Nicolas Steno

Steno was trained in the classical texts on science; however, by 1659 he seriously questioned accepted knowledge of the natural world.[9] Importantly he questioned explanations for tear production, the idea that fossils grew in the ground and explanations of rock formation. His investigations and his subsequent conclusions on fossils and rock formation have led scholars to consider him one of the founders of modern stratigraphy and modern geology.[10][11] Early life and career[edit] At the urging of Thomas Bartholin, Steno first travelled to Rostock, then to Amsterdam, where he studied anatomy under and lodged at Gerard Blasius, focusing on the Lymphatic system. Scientific contributions[edit] Illustration from Steno's 1667 paper comparing the teeth of a shark head with a fossil tooth Anatomy[edit] Herman Boerhaave. Herman Boerhaave (Dutch: [ˈɦɛrmɑn ˈbuːrˌɦaːvə], 31 December 1668 – 23 September 1738) was a Dutch botanist, humanist and physician of European fame.

He is regarded as the founder of clinical teaching and of the modern academic hospital. His main achievement was to demonstrate the relation of symptoms to lesions. In addition, he was the first to isolate the chemical urea from urine.[1] His motto was Simplex sigillum veri; Simplicity is the sign of truth. From 1950 to 1970, Boerhaave's image was printed on Dutch 20-guilder banknotes. The Leiden University Medical Centre organises medical trainings called Boerhaave-courses. Biography[edit] Oud Poelgeest Castle, Herman Boerhaave's home in Oegstgeest, near Leiden. Boerhaave was born at Voorhout near Leiden. In 1701 he was appointed lecturer on the institutes of medicine at Leiden; in his inaugural discourse, De commendando Hippocratis studio, he recommended to his pupils that great physician as their model.
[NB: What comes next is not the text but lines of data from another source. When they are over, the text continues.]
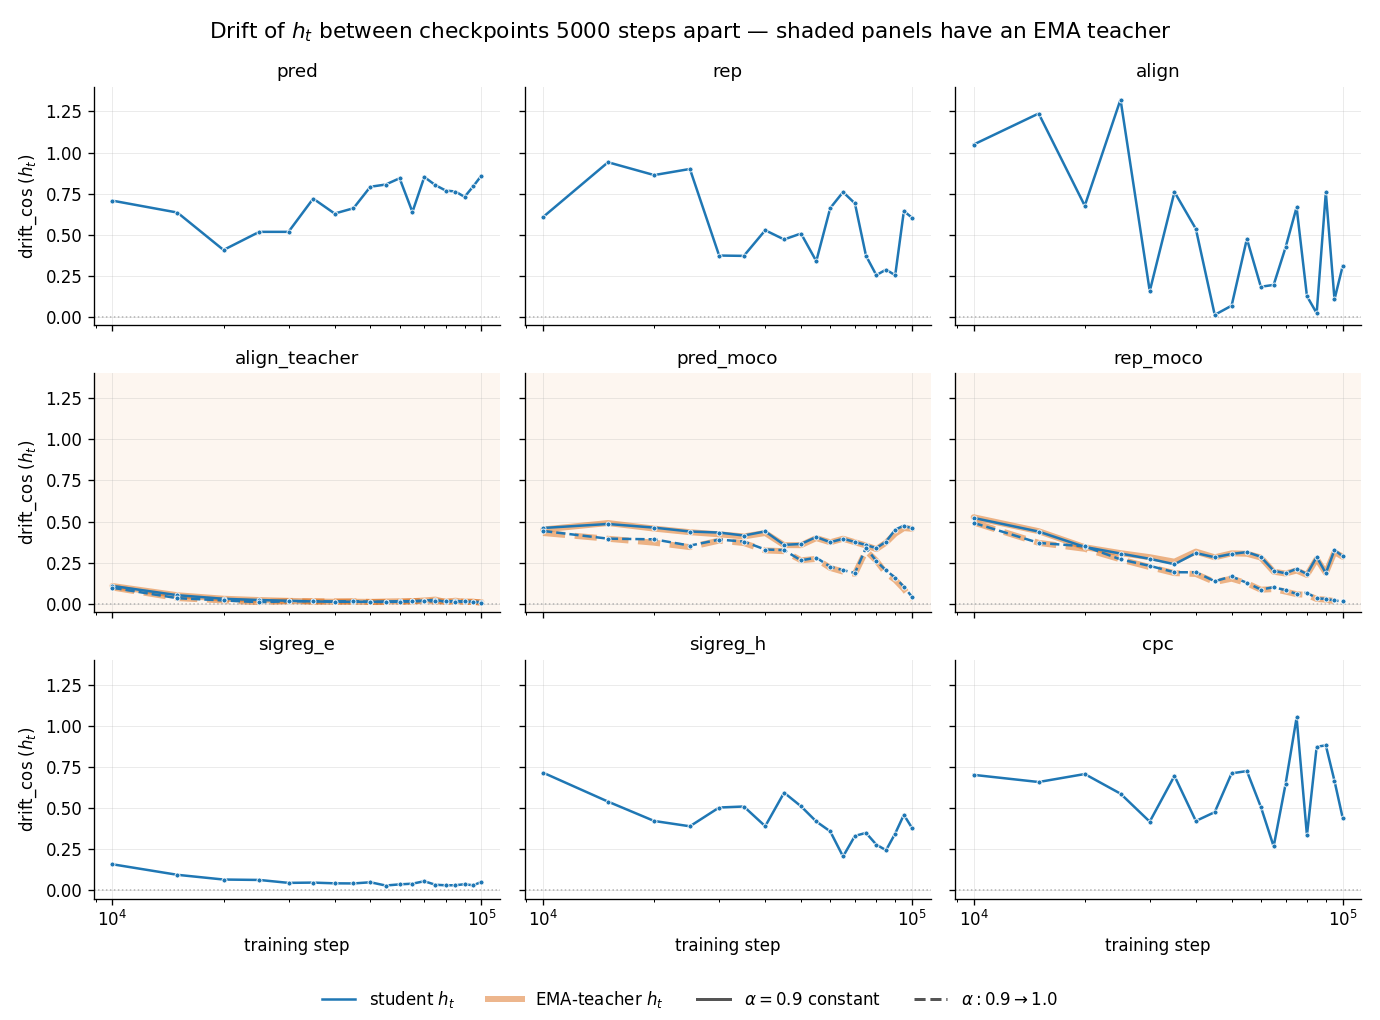
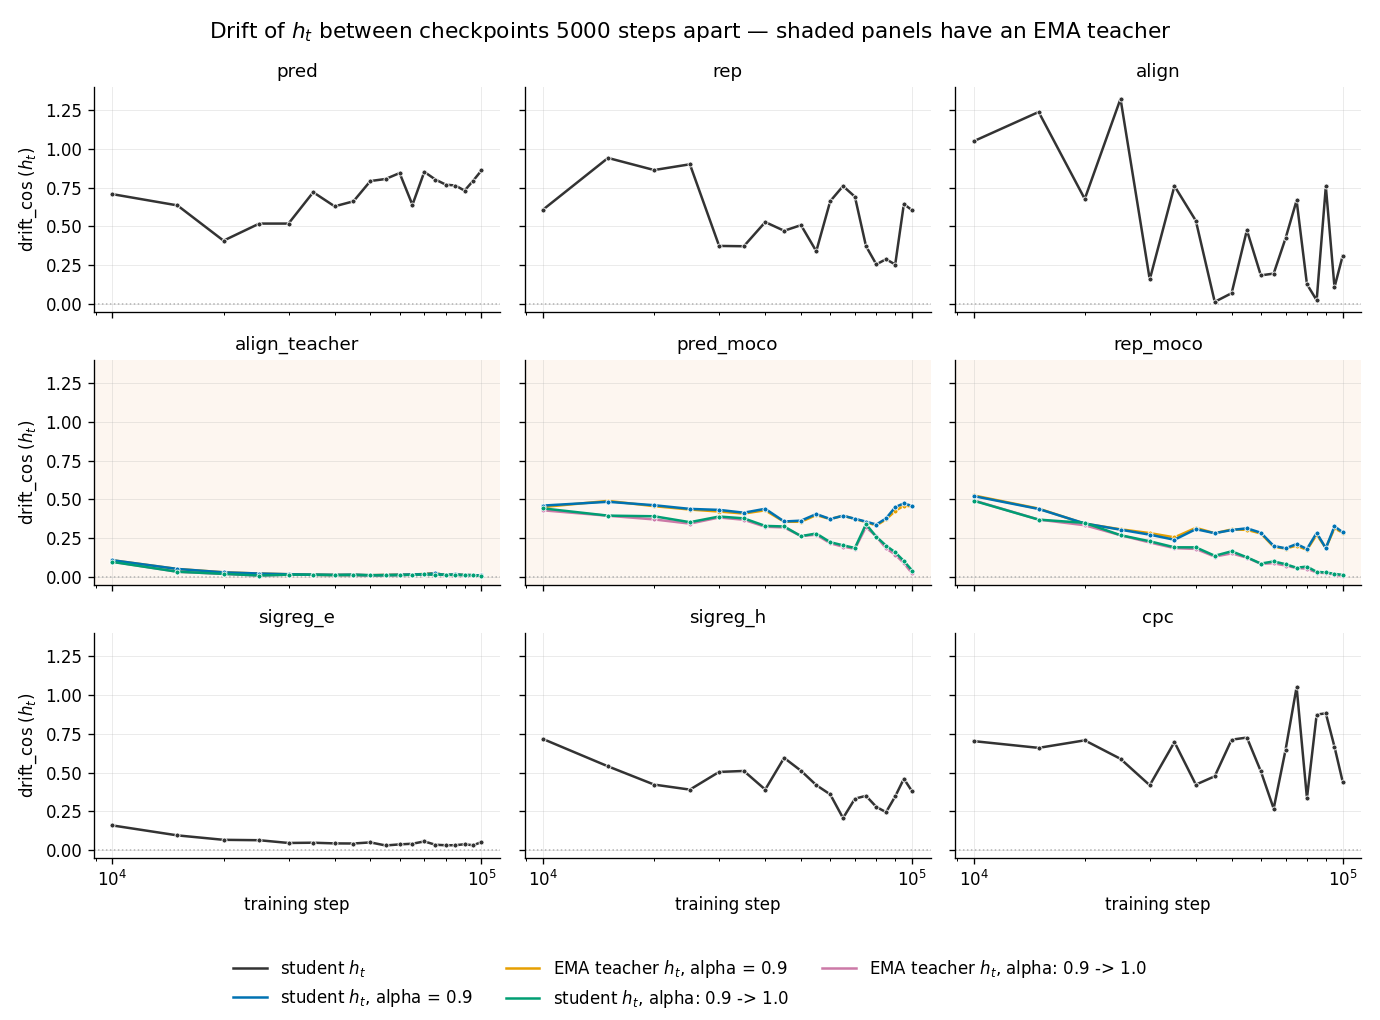
report(#388): readable headline figure, headline first, MoCo deltas on the named metric

diff --git a/experiments/2026-08-01_align_teacher_ema_schedule/scripts/make_plots.py b/experiments/2026-08-01_align_teacher_ema_schedule/scripts/make_plots.py
@@ -21,7 +21,11 @@ ask for and the report does not carry:
                           L_align panels: both align arms sit within ~10%
                           of the collinear floor on the time axis.
 
-Encoding used everywhere: colour = which encoder (student / EMA
+Encoding in drift_headline.png: one colour per named series, so a curve
+is identified from a single legend row. No crossed colour/line-style
+encoding, no band-under-line drawing.
+
+Encoding in the other figures: colour = which encoder (student / EMA
 teacher), line style = the α schedule (solid = constant, dashed =
 0.9 -> 1.0).
 """
@@ -126,17 +130,45 @@ def legend_handles(alphas):
 
 
 def plot_headline(series, out_png):
+    # One named series = one colour = one legend row. Okabe-Ito palette,
+    # distinct under the three common colour-vision deficiencies and where
+    # curves overlap. Equal line weight everywhere: no curve is a backdrop
+    # for another.
+    # Drawing order = list order; the student of each pair goes last so it
+    # stays visible where the two coincide. The caption names those spans.
+    named = [
+        (("const_0.9", "teacher_h"), "#E69F00",
+         "EMA teacher $h_t$, alpha = 0.9"),
+        (("sched_0.9_1.0", "teacher_h"), "#CC79A7",
+         "EMA teacher $h_t$, alpha: 0.9 -> 1.0"),
+        (("const_0.9", "student_h"), "#0072B2", "student $h_t$, alpha = 0.9"),
+        (("sched_0.9_1.0", "student_h"), "#009E73",
+         "student $h_t$, alpha: 0.9 -> 1.0"),
+    ]
+    legend_order = [2, 0, 3, 1]
+    solo_color, solo_label = "#333333", "student $h_t$"
+    kw = dict(lw=1.5, linestyle="-", marker="o", ms=3.0,
+              markeredgecolor="white", markeredgewidth=0.5)
+
     fig, axs = plt.subplots(3, 3, figsize=(11.5, 8.5), sharey=True,
                             sharex=True)
     axs = axs.ravel()
     for ax, arm in zip(axs, ARMS):
         ax.axhline(0.0, color="#b0b0b0", linestyle=":", linewidth=0.9)
-        for alpha, latent, pts in curves(series, arm, "adjacent"):
-            ax.plot([p[0] for p in pts], [p[1] for p in pts],
-                    color=COLOR[latent], linestyle=STYLE[alpha],
-                    **LATENT_KW[latent])
+        pts_of = {(a, l): p for a, l, p in curves(series, arm, "adjacent")}
         if arm in TEACHER_ARMS:
+            for z, (key, color, _) in enumerate(named):
+                pts = pts_of.get(key, [])
+                if not pts:
+                    print(f"  (missing {arm} {key})")
+                    continue
+                ax.plot([p[0] for p in pts], [p[1] for p in pts],
+                        color=color, zorder=2 + z, **kw)
             ax.set_facecolor("#fdf6f0")
+        else:
+            for pts in pts_of.values():
+                ax.plot([p[0] for p in pts], [p[1] for p in pts],
+                        color=solo_color, zorder=3, **kw)
         ax.set_title(arm, fontsize=11)
         ax.set_ylim(-0.05, 1.40)
         style_axes(ax, "drift_cos ($h_t$)")
@@ -145,12 +177,14 @@ def plot_headline(series, out_png):
     for i, ax in enumerate(axs):
         if i % 3:
             ax.set_ylabel("")
-    fig.legend(handles=legend_handles(["const_0.9", "sched_0.9_1.0"]),
-               loc="lower center", ncol=4, frameon=False, fontsize=10,
-               bbox_to_anchor=(0.5, -0.005))
+    handles = [Line2D([], [], color=solo_color, lw=1.5, label=solo_label)]
+    handles += [Line2D([], [], color=named[i][1], lw=1.5, label=named[i][2])
+                for i in legend_order]
+    fig.legend(handles=handles, loc="lower center", ncol=3, frameon=False,
+               fontsize=10, bbox_to_anchor=(0.5, -0.005))
     fig.suptitle("Drift of $h_t$ between checkpoints 5000 steps apart "
                  "— shaded panels have an EMA teacher", fontsize=13)
-    fig.tight_layout(rect=(0, 0.045, 1, 1))
+    fig.tight_layout(rect=(0, 0.085, 1, 1))
     fig.savefig(out_png, dpi=120)
     print(f"wrote {out_png}")
 

diff --git a/experiments/2026-08-01_align_teacher_ema_schedule/align_teacher_ema_schedule.md b/experiments/2026-08-01_align_teacher_ema_schedule/align_teacher_ema_schedule.md
@@ -6,18 +6,27 @@ from 1.0715 to 0.0531. Both align arms finish within 7% and 16% of the
 dimension-usage floor along the time axis, so that low drift is measured on a
 representation with almost nothing left to rotate.
 
-![L_align with the teacher as target](plots/align_fix.png)
+![Drift between checkpoints 5000 steps apart](plots/drift_headline.png)
 
 *`drift_cos` = 1 − mean cosine similarity between two sets of encoder latents
 `h_t`, on one fixed probe batch: a single ARMA draw of 64 series, 1024 raw
 timesteps, seed 20260722, shared by every checkpoint of every run. 0 means the
-representation did not move, 1 means orthogonal. Checkpoints 5000 steps apart,
-α = 0.9 constant, where α is the weight the teacher keeps on itself in
-`θ_teacher ← α·θ_teacher + (1 − α)·θ_student`, applied after every optimizer
-step. Purple: the earlier `align` arm, whose target was the student's own
-stop-gradient `sg(h_{t+1})`. Blue: `align_teacher`, target = EMA teacher
-`h_{t+1}`. The orange band is the EMA-teacher latent of the same run; it lies
-under the student curve.*
+representation did not move, 1 means orthogonal. Here each checkpoint is
+compared to its predecessor 5000 steps earlier. α is the weight the teacher
+keeps on itself in `θ_teacher ← α·θ_teacher + (1 − α)·θ_student`, applied after
+every optimizer step. One panel per loss term, same axes for all nine. Shaded
+panels have an EMA teacher and carry four named curves; the other six have no
+teacher and carry one. In every teacher panel the EMA-teacher curve lies under
+its student curve for the whole run, within a line width: orange under blue for
+α = 0.9, pink under green for the schedule. The two α settings separate from
+about 40k on `pred_moco` and `rep_moco`, and stay together on `align_teacher`.*
+
+![L_align with the teacher as target](plots/align_fix.png)
+
+*Same probe and same 5000-step spacing, α = 0.9 constant. Purple: the earlier
+`align` arm, whose target was the student's own stop-gradient `sg(h_{t+1})`.
+Blue: `align_teacher`, target = EMA teacher `h_{t+1}`. The orange band is the
+EMA-teacher latent of the same run; it lies under the student curve.*
 
 ![Dimension usage](plots/supporting/dim_usage.png)
 
@@ -34,13 +43,7 @@ One seed per arm and one probe batch, so every ratio here is a single
 measurement without a spread. No downstream forecasting evaluation was run in
 this experiment.
 
-## All arms, same probe
-
-![Drift between checkpoints 5000 steps apart](plots/drift_headline.png)
-
-*One panel per loss term, student `h_t` in blue, EMA-teacher `h_t` as the orange
-band beneath it. Shaded panels have a teacher. Solid is α = 0.9 constant,
-dashed is α: 0.9 → 1.0.*
+## Same probe, other windows
 
 ![Cumulative drift away from the 5k checkpoint](plots/cumulative_drift.png)
 
@@ -63,8 +66,9 @@ Removing the global feature-axis rotation removes nearly all of the raw drift.
 On `align_teacher` the late-window raw `drift_cos` reads 0.0123 with constant α
 and 0.0120 with the schedule, on a representation that uses one direction out
 of 64, so the schedule has almost nothing to act on. On the MoCo arms the
-schedule moves `drift_cos_aligned` by 0.0047 (`rep_moco`) and 0.0031
-(`pred_moco`); both are single-seed differences that no spread supports.
+schedule lowers late-window mean `drift_cos_aligned`, from 0.2942 to 0.1111
+(`pred_moco`) and from 0.1240 to 0.0258 (`rep_moco`); both are single-seed
+differences that no spread supports.
 
 ## What this measures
Legacy[edit] Publications[edit] William Borlase. William Borlase (2 February 1695 – 31 August 1772), Cornish antiquary, geologist and naturalist. From 1722 he was Rector of Ludgvan, Cornwall, where he died in 1772. Life and works[edit] New Grimsby harbour, from Observations on the Ancient and Present State of the Islands of Scilly, and their Importance to the Trade of Great Britain Borlase was born in 1695 at Pendeen, of an ancient family originating at St Wenn. He was educated at Exeter College, Oxford from 1713, and in 1719 he was ordained. Between 1744 and 1746, Borlase was active against the Methodist preachers in his capacity of magistrate. In 1750, he was admitted a Fellow of the Royal Society; and, in 1754, he published, at Oxford, his Antiquities of Cornwall (2nd ed., London, 1769). He presented to the Ashmolean Museum, Oxford, a variety of fossils and antiquities, which he had described in his works, and received the thanks of the university and the degree of Doctor of Civil Law.

Family and character[edit] Publications[edit]